Work instructions:
On how many lines of the data below does the word "docs" appear? Reply with the number only.

Material for this exercise:
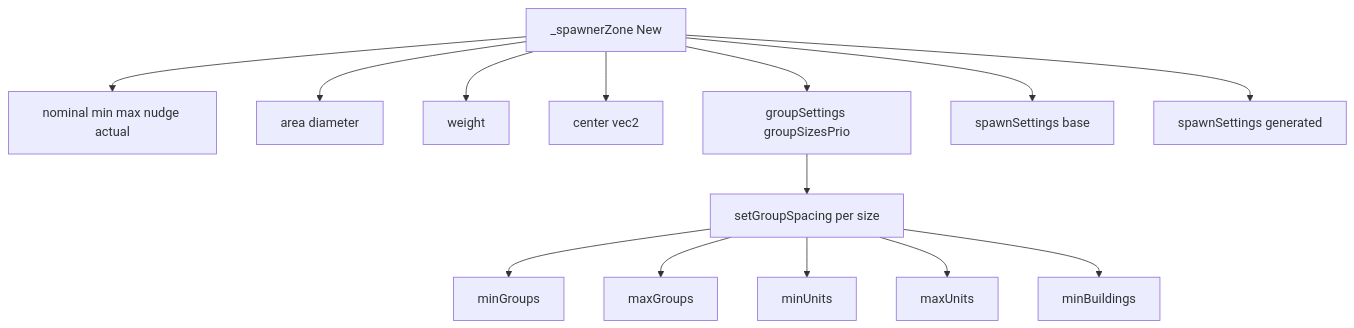
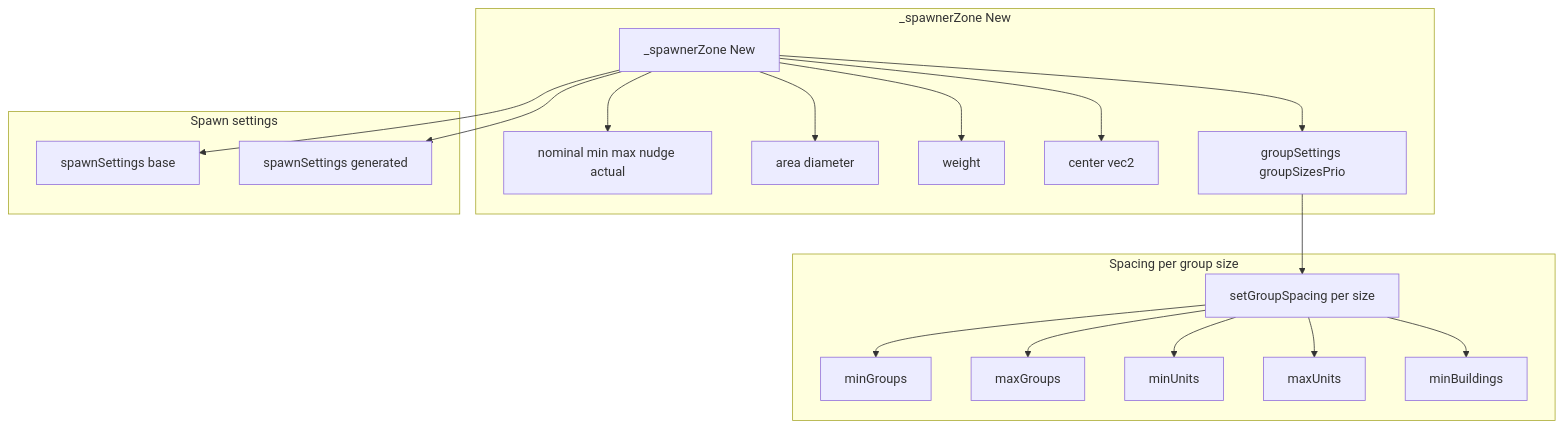
One commit to Gh0st352/AETHR changed the second of 3 diagrams in docs/types/spawner_types.md. Above: the diagram before and after it, drawn with Mermaid. The commit also changed other lines of this file and 8 other files, not shown here.

First line of the commit message:
docs(types, mermaid): normalize headings, restructure Mermaid diagrams, and standardize classes

````diff
--- a/docs/types/spawner_types.md
+++ b/docs/types/spawner_types.md
@@ -61,18 +62,41 @@
 ```mermaid
+%% shared theme: docs/_mermaid/theme.json %%
 flowchart TD
-  SZ[_spawnerZone New] --> RADS[nominal min max nudge actual]
-  SZ --> AREA[area diameter]
-  SZ --> WEIGHT[weight]
-  SZ --> CENTER[center vec2]
-  SZ --> GROUPS[groupSettings groupSizesPrio]
-  GROUPS --> SPACING[setGroupSpacing per size]
+  subgraph SZ_SCOPE ["_spawnerZone New"]
+    SZ[_spawnerZone New]
+    RADS[nominal min max nudge actual]
+    AREA[area diameter]
+    WEIGHT[weight]
+    CENTER[center vec2]
+    GROUPS[groupSettings groupSizesPrio]
+    SZ --> RADS
+    SZ --> AREA
+    SZ --> WEIGHT
+    SZ --> CENTER
+    SZ --> GROUPS
+  end
 
-  SPACING --> Gmin[minGroups]
-  SPACING --> Gmax[maxGroups]
-  SPACING --> Umin[minUnits]
-  SPACING --> Umax[maxUnits]
-  SPACING --> Bmin[minBuildings]
+  subgraph SPACING_SCOPE ["Spacing per group size"]
+    SPACING[setGroupSpacing per size]
+    Gmin[minGroups]
+    Gmax[maxGroups]
+    Umin[minUnits]
+    Umax[maxUnits]
+    Bmin[minBuildings]
+    SPACING --> Gmin
+    SPACING --> Gmax
+    SPACING --> Umin
+    SPACING --> Umax
+    SPACING --> Bmin
+  end
 
-  SZ --> BASE[spawnSettings base]
-  SZ --> GEN[spawnSettings generated]
+  subgraph SETTINGS_SCOPE ["Spawn settings"]
+    BASE[spawnSettings base]
+    GEN[spawnSettings generated]
+    GROUPS --> SPACING
+    SZ --> BASE
+    SZ --> GEN
+  end
+
+  class SZ,RADS,AREA,WEIGHT,CENTER,GROUPS,SPACING,Gmin,Gmax,Umin,Umax,Bmin,BASE,GEN,SZ_SCOPE,SPACING_SCOPE,SETTINGS_SCOPE class_data;
 ```
````
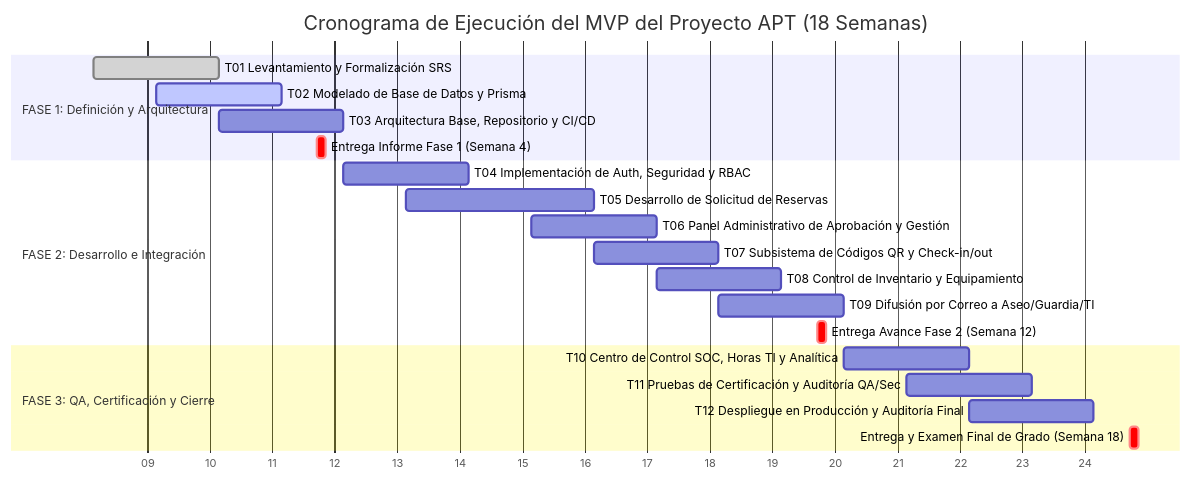
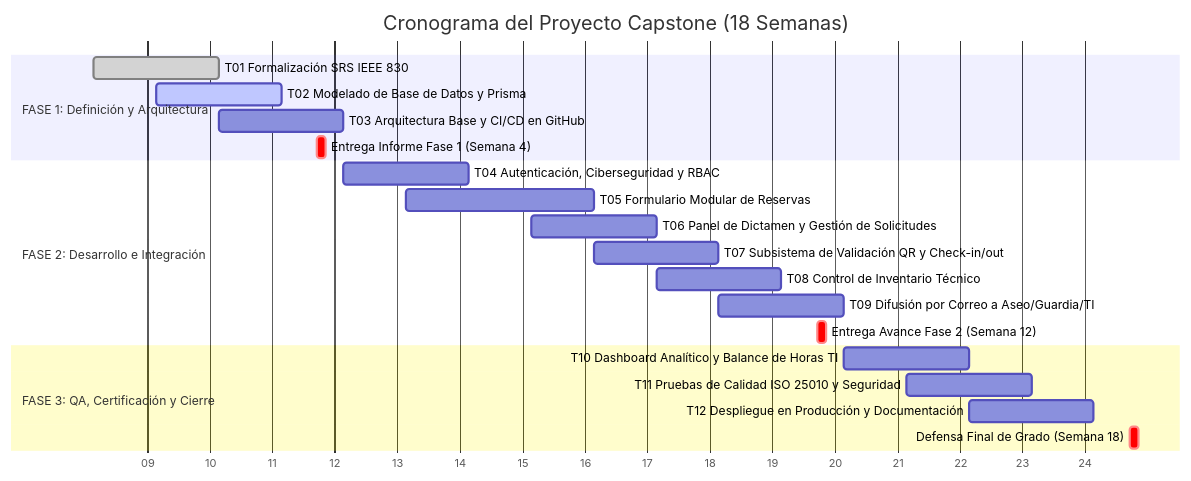
Before and after one commit to IMANDOI/sistema-gestion-auditorios-capstone: the sixth of 12 diagrams in informe_fase_1_definicion_proyecto.md, drawn with Mermaid. The commit also changed other lines of this file, not shown here.

Commit message:
docs(capstone): estandarizar a Proyecto Capstone y refinar alcance de ingenieria (informe_fase_1_definicion_proyecto.md)

````diff
--- a/informe_fase_1_definicion_proyecto.md
+++ b/informe_fase_1_definicion_proyecto.md
@@ -292,27 +288,27 @@
 ```mermaid
 gantt
-    title Cronograma de Ejecución del MVP del Proyecto APT (18 Semanas)
+    title Cronograma del Proyecto Capstone (18 Semanas)
     dateFormat  YYYY-MM-DD
     axisFormat %W
     
     section FASE 1: Definición y Arquitectura
-    T01 Levantamiento y Formalización SRS             :done,    des1, 2026-03-02, 2026-03-16
+    T01 Formalización SRS IEEE 830                   :done,    des1, 2026-03-02, 2026-03-16
     T02 Modelado de Base de Datos y Prisma           :active,  des2, 2026-03-09, 2026-03-23
-    T03 Arquitectura Base, Repositorio y CI/CD       :         des3, 2026-03-16, 2026-03-30
+    T03 Arquitectura Base y CI/CD en GitHub          :         des3, 2026-03-16, 2026-03-30
     Entrega Informe Fase 1 (Semana 4)                :crit,    h1,   2026-03-27, 1d
 
     section FASE 2: Desarrollo e Integración
-    T04 Implementación de Auth, Seguridad y RBAC     :         des4, 2026-03-30, 2026-04-13
-    T05 Desarrollo de Solicitud de Reservas          :         des5, 2026-04-06, 2026-04-27
-    T06 Panel Administrativo de Aprobación y Gestión :         des6, 2026-04-20, 2026-05-04
-    T07 Subsistema de Códigos QR y Check-in/out      :         des7, 2026-04-27, 2026-05-11
-    T08 Control de Inventario y Equipamiento         :         des8, 2026-05-04, 2026-05-18
+    T04 Autenticación, Ciberseguridad y RBAC         :         des4, 2026-03-30, 2026-04-13
+    T05 Formulario Modular de Reservas               :         des5, 2026-04-06, 2026-04-27
+    T06 Panel de Dictamen y Gestión de Solicitudes   :         des6, 2026-04-20, 2026-05-04
+    T07 Subsistema de Validación QR y Check-in/out   :         des7, 2026-04-27, 2026-05-11
+    T08 Control de Inventario Técnico                :         des8, 2026-05-04, 2026-05-18
     T09 Difusión por Correo a Aseo/Guardia/TI        :         des9, 2026-05-11, 2026-05-25
     Entrega Avance Fase 2 (Semana 12)                :crit,    h2,   2026-05-22, 1d
 
     section FASE 3: QA, Certificación y Cierre
-    T10 Centro de Control SOC, Horas TI y Analítica  :         des10, 2026-05-25, 2026-06-08
-    T11 Pruebas de Certificación y Auditoría QA/Sec  :         des11, 2026-06-01, 2026-06-15
-    T12 Despliegue en Producción y Auditoría Final   :         des12, 2026-06-08, 2026-06-22
-    Entrega y Examen Final de Grado (Semana 18)      :crit,    h3,   2026-06-26, 1d
+    T10 Dashboard Analítico y Balance de Horas TI    :         des10, 2026-05-25, 2026-06-08
+    T11 Pruebas de Calidad ISO 25010 y Seguridad     :         des11, 2026-06-01, 2026-06-15
+    T12 Despliegue en Producción y Documentación     :         des12, 2026-06-08, 2026-06-22
+    Defensa Final de Grado (Semana 18)               :crit,    h3,   2026-06-26, 1d
 ```
````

Output of the exercise:
6